Dr. Watermeyer said they were in the process of developing a Client Guide to Improving Project Outcomes and that courses needed to be run to build capacity within the public sector. He further encouraged consulting engineering firms to provide support I this regard.
Dr. Samuel Laryea from Wits University discussed the importance of having a good construction procurement strategy and noted that the key for delivering value for money in construction procurement is an innovative construction procurement approach.
“The client is the leader of the infrastructure delivery process – the role of the client is the single most important determination of success and value for money in Infrastructure projects”.
Industry integration and engineering collaboration
Professor Alison Lewis, Dean of the Faculty of Engineering and the Built Environment at UCT facilitated the Industry Integration and Engineering Collaboration session and noted during her introductory remarks that one of the industry’s leadership challenges was the promotion of the engineering profession.
“We have seen a lot of opportunities lost – Where were the Engineers in the current water crises?
Engineers need to be involved in unpacking issues around the current Cape Town Water Crises in assisting and educating the public. We need Engineers to be regarded as “Superheroes” if we are to command the respect that medical and legal professionals do,” she said.
Eric Manchidi, President of the South African Council for Project and Construction Management Profession (SACPCMP) added that buuilt environment projects could only be delivered in an integrated collaborative environment.
“Although we can’t do away with specialisation within the built environment industry, we need to ensure that there are degrees of integration to ensure collaboration within the project team.”
Dealing with the challenge of fees
According to Cyril Gamede, President of the Engineering Council of South Africa (ECSA) explained their role as the Regulatory Body for the Engineering Profession the challenge of fees and their guidelines can be resolved through collaboration between CESA and ECSA to ensure the maintenance of engineering standards through viable and sustainable fees.
He further referred to the option of using the fee guidelines published by the Department of Public Works and The Department of Public Service Administration in the absence of such guidelines being published by ECSA as an interim measure.
Transformation and skills development
Clint Koopman, President of the South African Black Technical and Allied Careers Organisation (SABTACO) pointed out the importance of transformation as a topic.

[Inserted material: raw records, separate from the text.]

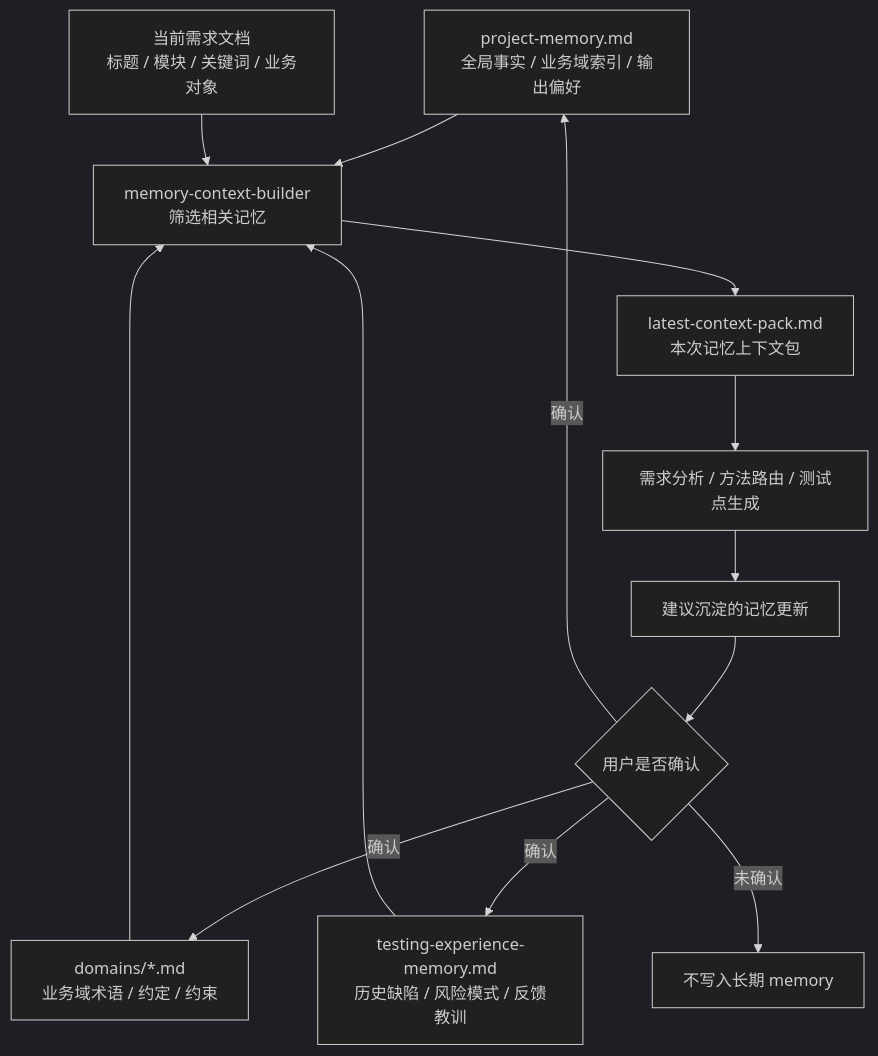
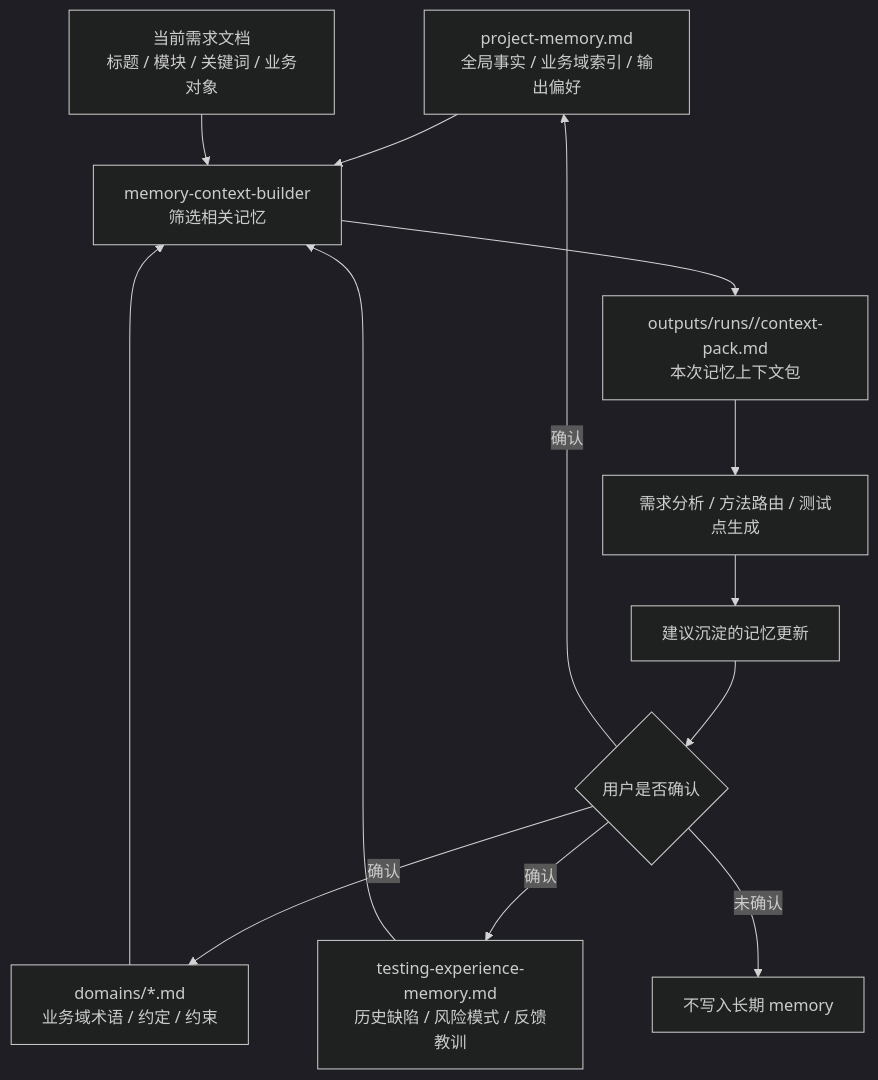
Before and after one commit to szluoqy-byte/Test-Analysis-Agent: the sixth of 8 diagrams in docs/test-analysis-agent-design.md, drawn with Mermaid (dark theme). The commit also changed other lines of this file and 18 other files, not shown here.

Commit message:
feat: make context pack run-scoped

````diff
--- a/docs/test-analysis-agent-design.md
+++ b/docs/test-analysis-agent-design.md
@@ -336,15 +335,15 @@
 ```mermaid
 flowchart TD
   Project["project-memory.md\n全局事实 / 业务域索引 / 输出偏好"] --> Select["memory-context-builder\n筛选相关记忆"]
   Domains["domains/*.md\n业务域术语 / 约定 / 约束"] --> Select
   Experience["testing-experience-memory.md\n历史缺陷 / 风险模式 / 反馈教训"] --> Select
   Requirement["当前需求文档\n标题 / 模块 / 关键词 / 业务对象"] --> Select
-  Select --> Pack["latest-context-pack.md\n本次记忆上下文包"]
+  Select --> Pack["outputs/runs/<run-id>/context-pack.md\n本次记忆上下文包"]
   Pack --> Analysis["需求分析 / 方法路由 / 测试点生成"]
   Analysis --> Proposal["建议沉淀的记忆更新"]
   Proposal --> Confirm{"用户是否确认"}
   Confirm -- "确认" --> Project
   Confirm -- "确认" --> Domains
   Confirm -- "确认" --> Experience
   Confirm -- "未确认" --> NoWrite["不写入长期 memory"]
 ```
````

“If we want to solve the problem let’s be aggressive in the way we approach it, we have to look at the value for our country in embracing this challenge”. He further emphasised that skills development was everyone’s business. “The Construction Industry Sector Scorecard compels all companies to invest in training”.
The politics of infrastructure
Turning to the politics of infrastructure Political Analyst Ralph Mathekga said in order to lobby Government, the industry must understand the system.
“If the ANC maintains a weak majority of less than 60% in the 2019 elections there will be space to influence and lobby policy but that the Consulting Engineering industry regardless of this, needs to continue with its lobbying efforts,” he noted.
Neresh Pather, President of CESA Neresh Pather, CESA’s President, summed up the outcomes of the conference noting the strong theme of Collaboration for Infrastructure Delivery that emerged from the conference with Government calling on the private sector to assist in providing leadership, knowledge and capacity to Local, Provincial and National Government levels.
“There is a definite need for CESA and our over 540-member firms to provide support to ensure that as a country we get ‘value for money’ in rolling our infrastructure projects aimed at providing cost effective solutions,” he concluded.
Disclaimer - The views expressed here are not necessarily those of the BEE CHAMBER